Indian Lake and Palms Book State Parks are in full swing in the U.P.
Explore Kitchitikipi/The Big Springs with us.
In our continuing “Northern Exposure” series we take you on a journey with us exploring Michigan’s most valued states parks, located right here in the U.P.
Just west of Manistique and visited a set of state parks just miles apart and says you can’t visit one without the other. There’s nothing quite like relaxing on the shores of Lake Superior on a beautiful summer day. Apparently many others feel the same at the Indian Lake State Park. It’s campground is currently at capacity and will be until sometime in August. The first rate amenities and scenic sunset seem to be some of the biggest draws.
“The beaches are clear, safe, clean, the camping facilities are just phenomenal, it’s just beautiful, we had the most beautiful sunset last night and hopefully we will have the same tonight,” said Theron Kotze, Twin Cities, Minnesota.

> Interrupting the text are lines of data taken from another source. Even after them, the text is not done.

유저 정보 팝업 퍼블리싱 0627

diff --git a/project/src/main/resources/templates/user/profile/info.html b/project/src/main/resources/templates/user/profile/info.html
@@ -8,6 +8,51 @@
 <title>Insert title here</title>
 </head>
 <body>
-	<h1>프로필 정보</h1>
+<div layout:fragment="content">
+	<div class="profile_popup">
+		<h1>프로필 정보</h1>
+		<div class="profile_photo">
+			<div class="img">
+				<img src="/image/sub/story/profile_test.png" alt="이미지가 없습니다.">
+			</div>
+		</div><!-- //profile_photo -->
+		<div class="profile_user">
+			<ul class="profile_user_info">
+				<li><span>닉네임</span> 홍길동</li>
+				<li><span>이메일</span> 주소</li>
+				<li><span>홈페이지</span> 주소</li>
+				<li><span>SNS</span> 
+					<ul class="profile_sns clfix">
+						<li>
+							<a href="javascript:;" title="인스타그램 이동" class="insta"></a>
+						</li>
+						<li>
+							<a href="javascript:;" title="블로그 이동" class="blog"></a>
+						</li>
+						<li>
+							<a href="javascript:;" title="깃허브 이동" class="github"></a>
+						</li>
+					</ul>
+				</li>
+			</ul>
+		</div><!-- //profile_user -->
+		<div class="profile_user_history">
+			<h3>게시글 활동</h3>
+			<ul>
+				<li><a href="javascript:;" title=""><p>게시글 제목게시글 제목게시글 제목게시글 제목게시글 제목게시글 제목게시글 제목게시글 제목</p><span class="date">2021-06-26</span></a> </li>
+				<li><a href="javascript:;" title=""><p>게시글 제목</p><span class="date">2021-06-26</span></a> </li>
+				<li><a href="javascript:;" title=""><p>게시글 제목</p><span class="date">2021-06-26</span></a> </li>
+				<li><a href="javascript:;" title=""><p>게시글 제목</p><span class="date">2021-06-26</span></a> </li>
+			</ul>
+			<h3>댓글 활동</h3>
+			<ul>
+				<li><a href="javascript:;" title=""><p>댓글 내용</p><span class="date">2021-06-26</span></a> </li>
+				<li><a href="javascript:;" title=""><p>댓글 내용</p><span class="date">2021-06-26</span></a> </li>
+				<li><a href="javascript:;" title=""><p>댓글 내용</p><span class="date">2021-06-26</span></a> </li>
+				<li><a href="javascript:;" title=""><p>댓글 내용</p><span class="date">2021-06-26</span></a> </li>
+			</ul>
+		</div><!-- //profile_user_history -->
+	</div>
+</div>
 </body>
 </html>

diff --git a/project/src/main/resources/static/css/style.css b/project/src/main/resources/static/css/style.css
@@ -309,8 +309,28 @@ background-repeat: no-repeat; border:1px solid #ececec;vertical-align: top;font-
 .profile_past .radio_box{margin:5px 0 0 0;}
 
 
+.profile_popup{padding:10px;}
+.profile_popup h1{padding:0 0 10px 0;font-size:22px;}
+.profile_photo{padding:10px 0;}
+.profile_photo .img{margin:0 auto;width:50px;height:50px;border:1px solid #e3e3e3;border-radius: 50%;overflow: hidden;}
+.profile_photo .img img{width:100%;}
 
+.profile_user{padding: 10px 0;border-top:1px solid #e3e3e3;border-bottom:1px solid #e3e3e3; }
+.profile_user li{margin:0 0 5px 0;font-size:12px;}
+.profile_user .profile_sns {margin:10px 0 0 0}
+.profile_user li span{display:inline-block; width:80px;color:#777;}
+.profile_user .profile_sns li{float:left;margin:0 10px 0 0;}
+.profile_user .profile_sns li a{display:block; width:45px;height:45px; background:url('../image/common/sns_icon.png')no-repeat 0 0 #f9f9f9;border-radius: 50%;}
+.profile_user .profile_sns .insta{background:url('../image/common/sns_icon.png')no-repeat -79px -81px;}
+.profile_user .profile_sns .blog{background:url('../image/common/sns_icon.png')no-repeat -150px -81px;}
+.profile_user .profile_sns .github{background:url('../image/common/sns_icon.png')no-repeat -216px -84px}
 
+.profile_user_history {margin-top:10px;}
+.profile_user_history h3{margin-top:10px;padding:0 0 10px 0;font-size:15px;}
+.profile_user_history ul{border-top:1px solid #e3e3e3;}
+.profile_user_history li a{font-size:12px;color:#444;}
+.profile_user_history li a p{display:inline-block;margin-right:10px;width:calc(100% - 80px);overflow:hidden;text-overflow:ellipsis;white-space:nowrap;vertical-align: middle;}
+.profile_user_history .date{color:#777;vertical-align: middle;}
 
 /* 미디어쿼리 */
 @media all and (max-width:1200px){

“What I really like most is when we were cycling by the sunset. It was very nice, it was fiery red, kinda reddish–orange, gave you the idea that the sky could have been on fire, said Jimmy Shields, 10 years–old.
Indian Lake is the fourth largest inland lake in the U.P. It stretches 6 miles long and 3 miles wide. It’s south and west shore offer outdoor enthusiasts a choice of over 300 campsites with a variety of vantage points.
“It’s kind of centrally located. From here within a couple of hours you can visit the Sault, visit Pictured Rocks, you can travel over to Mackinaw and see the bridge, it’s a good place to set a base camp and explore,” said Patrick Nelson, Park Officer, DNR.
Just head six miles north and you will end up at Palms Book State Park, where you can see all the way to the bottom of the emerald green pool through the crystal clear waters. But, that wasn’t always the case. The river used to be a garbage dump. But, today, more than 50,000 visitors roam through the park and experience nature and her unspoiled beauty.
“This state park is so popular it has several different nicknames. It is also known as the big springs and Lake Kitchitikipi,” reports, Danielle Davis.
The Big Spring is 45 feet deep and maintains a constant temperature of 45 degrees year round, which prevents it from ever freezing. The raft is equipped with a viewing port right in the middle of the translucent waves, allowing for fish viewing like you’ve never seen.
“This is the most peaceful place on earth, you get to see the most big and beautiful fish and cool people along the way. It’s the type of fish you can only dream about catching but you can’t catch them so it’s just fun to look at them. There are hundreds and hundreds of fish down there, the brightest blue water you will never find anywhere else,” said Tessa Herro, Cheboygan, MI.
The only way to see the fish is by going on a self guided tour. So with hands on and elbows up I took her for a spin on the Kitch iti kipi freshwater spring. But how did the tongue twister get it’s nicknames.
“It’s the name of the Indian legend that was derived by Paul Bellaire, turn of the century he was the one who fell in love with this area and it was predominantly through his efforts that he persuaded the Palm and Book family who were lumbering families to sell this property to the state for $10 to forever be preserved for this natural beauty and what it is,” continued Nelson.
10,000 gallons of water flow through the springs each minute. But as you look through the raging rapid, you can see limestone, ancient tree trunks, mineral encrusted branches and some of the fattest trout you will ever lay eyes on.